The idea here is to provide users with a way to practice the Chinese language in the absence of real-life communicative partners. "You think you know Chinese, but if you meet a Chinese person and you want to speak Chinese, there is no way you can do it if you have not practiced," said Microsoft's Yan Xia in a blog post. "Our application addresses this issue by leveraging our speech and natural language processing technology." There's no word on plans to expand to other languages, but it's not hard to see such an app helping you learn to converse in different tongues, too.

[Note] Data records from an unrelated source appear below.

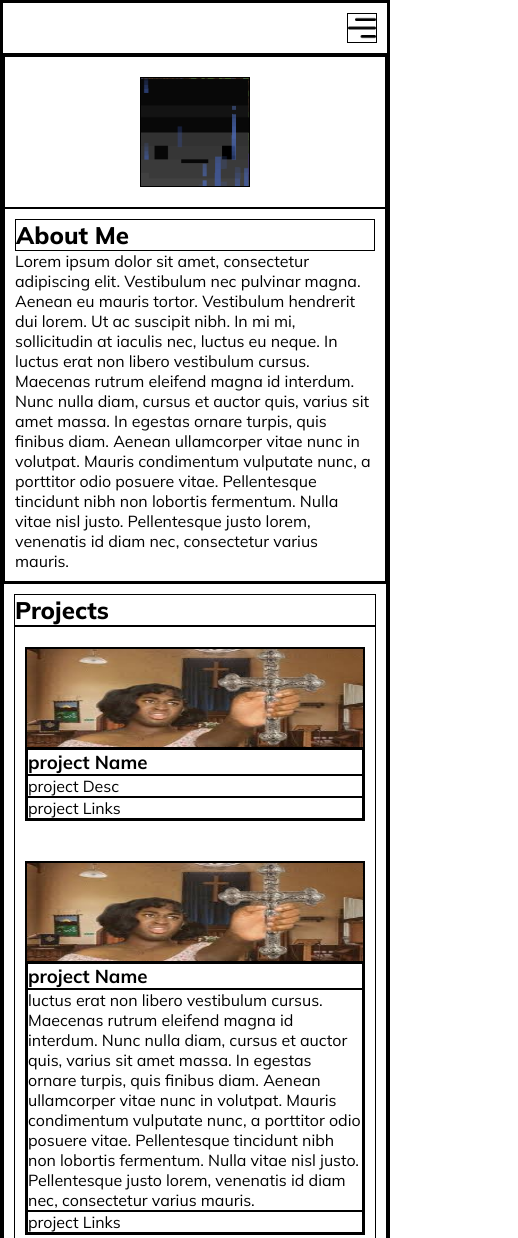
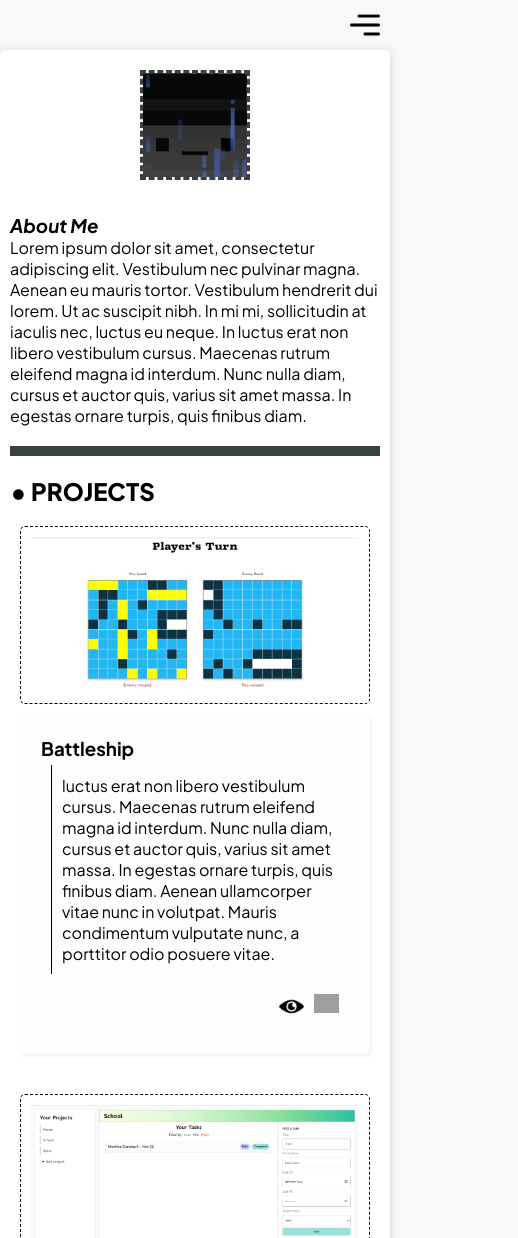
Before and after one commit to SkIym/personal-portfolio, a website built with webpack: page dist/index.html in a window 390 px wide. Shown: the top 1238 px of the page, 518 px wide, since content can reach past the window. Built offline with Linux system fonts and the light colour scheme; grey boxes are pictures that could not be loaded.

Commit message:
Polish style, add images

```diff
--- a/src/assets/style.css
+++ b/src/assets/style.css
@@ -1,14 +1,21 @@
-@import url('https://fonts.googleapis.com/css2?family=Mulish:wght@200;300;400;500;600;700;800&display=swap');
+
+@import url('https://fonts.googleapis.com/css2?family=Plus+Jakarta+Sans:ital,wght@0,200;0,300;0,400;0,500;0,600;0,700;0,800;1,200;1,300;1,400;1,500;1,600;1,700;1,800&display=swap');
+
+
 
 *, ::after, ::before {
   margin: 0;
   padding: 0;
   box-sizing: border-box;
-  font-family: 'Mulish', sans-serif;
+  font-family: 'Plus Jakarta Sans', sans-serif;
 }
 
-* {
+/* * {
   border: 1px solid black;
+} */
+
+body {
+  background-color: rgb(248, 248, 248);
 }
 
 h2 {
@@ -17,7 +24,11 @@ h2 {
 
 main {
   height: 100%;
-  padding-top: 40px;
+  padding: 40px;
+  padding-top: 50px;
+  box-shadow: 0px 2px 10px rgb(122, 122, 122, 0.3);
+  background-color: white;
+  border-radius: 5px;
 }
 
 
@@ -29,12 +40,12 @@ main {
 }
 
 nav {
-  background-color: black;
+  background-color: #38423E;
   color: white;
   position: absolute;
   left: 50%;
   transform: translateX(-50%);
-  padding: 10px;
+  padding: 10px 20px;
 }
 
 ul {
@@ -60,20 +71,33 @@ li > a {
 
 #about {
   grid-template-columns: auto 1fr;
+  align-items: center;
 }
 
 #pic-container {
-  display: flex;
-  justify-content: center;
   padding: 20px;
+}
+
+#profile-pic {
+  width: 250px;
+  border: 3px dashed #38423E;
 }
 
 section {
   padding: 10px;
 }
 
-#profile-pic {
-  width: 250px;
+section > p {
+  padding-bottom: 20px;
+  border-bottom: 10px solid #38423E;
+}
+
+#about-head {
+  font-style: italic;
+}
+
+#project-head {
+  font-weight: 800;
 }
 
 #projects {
@@ -86,34 +110,89 @@ section {
 }
 
 .project-item {
-  grid-template-columns: 200px 1fr;
+  grid-template-columns: 1fr 1.1fr;
+  align-items: center;
+  gap: 10px;
 }
 
 .project-pic {
   width: 100%;
+  border: 1px dashed black;
+  border-radius: 5px;
+  padding: 10px;
 }
+
 
 .project-details {
   display: flex;
   flex-direction: column;
+  background-color: rgb(253, 253, 253);
+  padding: 20px;
+  border-radius: 5px;
+  box-shadow: 1px 2px 4px rgb(172, 172, 172, 0.2);
+  transition: all 0.2s ease-in-out;
+  border: 1px solid transparent;
+}
+
+.project-details:hover {
+  border: 1px solid rgb(142, 142, 142);
 }
 
 .project-desc {
   flex: 1;
+  padding: 10px;
+  margin-left: 10px;
+  margin-top: 5px;
+  border-left: 1px solid black;
 }
 
 .project-links {
   margin-top: auto;
+  display: flex;
+  justify-content: end;
+  padding: 10px;
+  flex-direction: row-reverse;
+  gap: 10px;
+  overflow: hidden;
 }
 
 #contact {
   padding: 10px;
 }
 
+#contact-container {
+  display: grid;
+  grid-template-columns: 1fr 1fr 1fr 1fr;
+  margin-top: 20px;
+  gap: 10px;
+}
+
+#contact-container > div {
+  display: flex;
+  align-items: center;
+  justify-content: center;
+  background-color: #dbdbdb70;
+  color: black;
+  padding: 20px 10px;
+}
+
+.github-icon, .eye-icon {
+  width: 25px;
+  transition: all 0.2s ease-out ;
+  z-index: 1;
+}
+
+.github-icon:hover, .eye-icon:hover {
+  cursor: pointer;
+}
+
 @media (max-width: 1100px) {
   #profile-pic {
     width: 200px;
   }
+}
+
+@media (min-width: 800px) {
 }
 
 @media (max-width: 800px) {
@@ -127,12 +206,17 @@ section {
 
   .project-item {
     grid-template-columns: 1fr;
-    grid-template-rows: 100px 1fr;
   }
 
-  .project-pic {
-    height: 100%;
+  .project-links {
+    margin-top: 10px;
   }
+
+  .project-details {
+    border: 1px solid transparent;
+    border-top: 3px solid transparent;
+  }
+
 }
 
 @media (max-width: 400px) {
@@ -171,8 +255,8 @@ section {
   ul {
     display: flex;
     flex-direction: column;
-    gap: 10px;
-    padding: 10px;
+    gap: 15px;
+    padding: 15px;
     position: absolute;
     right: 10px;
     background-color: black;
```
Also changed, not shown: dist/index.html, dist/main.js, src/assets/battleship.png (added), src/assets/dashboard.png (added), src/assets/eye.png (added), src/assets/todolist.png (added), src/assets/weather-app.png (added), 5 other files.
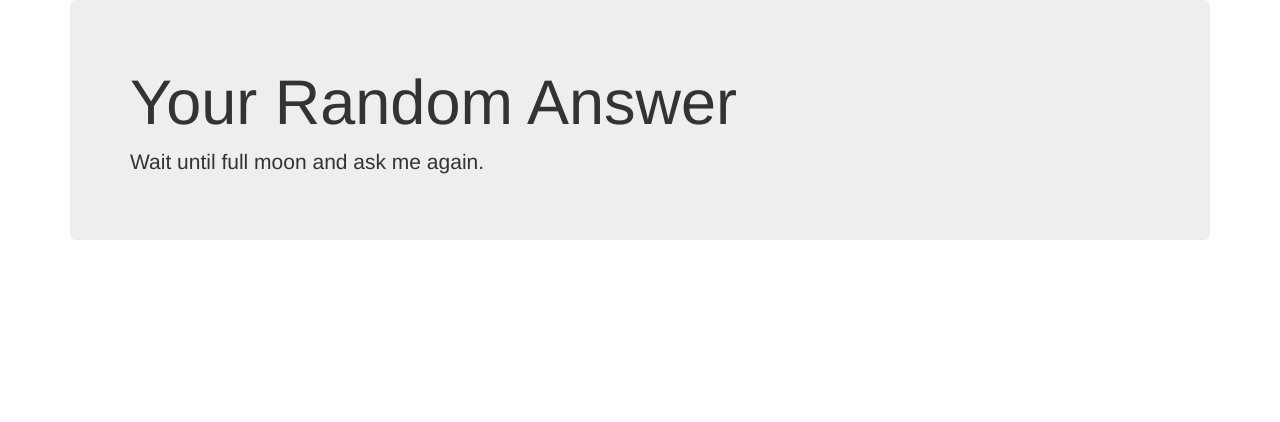
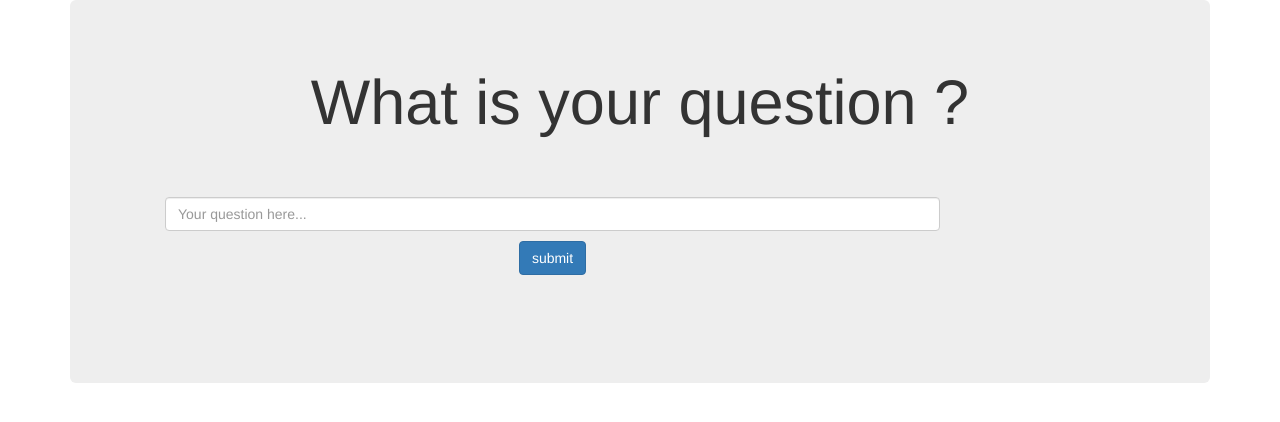
Before and after one commit to borrob/Answermachine, a plain HTML site: page index.html in a window 1280 px wide. Drawn offline with Linux system fonts and the light colour scheme.

Commit message:
Changed layout, added form

```diff
--- a/index.html
+++ b/index.html
@@ -20,8 +20,18 @@
 	<body>
 		<div class="container">
 			<div class="jumbotron">
-				<h1>Your Random Answer</h1>
-				<p id="randomanswer">Random Answer</p>
+				<h1 class="text-center">What is your question ?</h1>
+				<div class="row">
+					<div class="col-sm-10" id='formrow' style='padding: 50px'>
+						<form onsubmit="initapp()" action='#'>
+							<input type="text" class="form-control" placeholder="Your question here..."/>
+							<button type="submit" class="center-block btn btn-primary" style="margin-top: 10px; margin-bottom: 10px;">submit</button>
+						</form>
+					</div>
+				</div>
+			</div>
+			<div class="jumbotron hidden" id='answerdiv'>
+				<h1 id="randomanswer" class="text-center">Random Answer</h1>
 			</div>
 		</div>
 
@@ -30,10 +40,6 @@
 		<!-- Include all compiled plugins (below), or include individual files as needed -->
 		<script src="lib/bootstrap-3.3.5-dist/js/bootstrap.min.js"></script>
 		<script>
-			$( document ).ready(function() {
-				initapp();
-			})
-
 			var ans = [];
 			ans.push('Definitly!');
 			ans.push('Go for it.');
@@ -43,6 +49,7 @@
 			function initapp() {
 				ansernumber = Math.floor(Math.random()*ans.length  + 1);
 				$('#randomanswer').text(ans[ansernumber]);
+				$('#answerdiv').removeClass('hidden');
 			}
 		</script>
 	</body>
```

The app uses various AI tools like deep neural networks that are able to figure out what you're trying to say and then evaluate your pronunciation. The AI has been trained on data from native Chinese speakers as well as Microsoft's text-to-speech technology. As you use the app, you'll get scored on your speaking ability and highlighted words that you need to work on, plus sample audio to hear how the words are actually pronounced. So far, the app has separate systems for beginners and intermediate learners to better help you move forward from your level of expertise. "The app will work with you as a language learning partner," Xia said in the post. "It will chat with you and give you feedback based on what you are saying."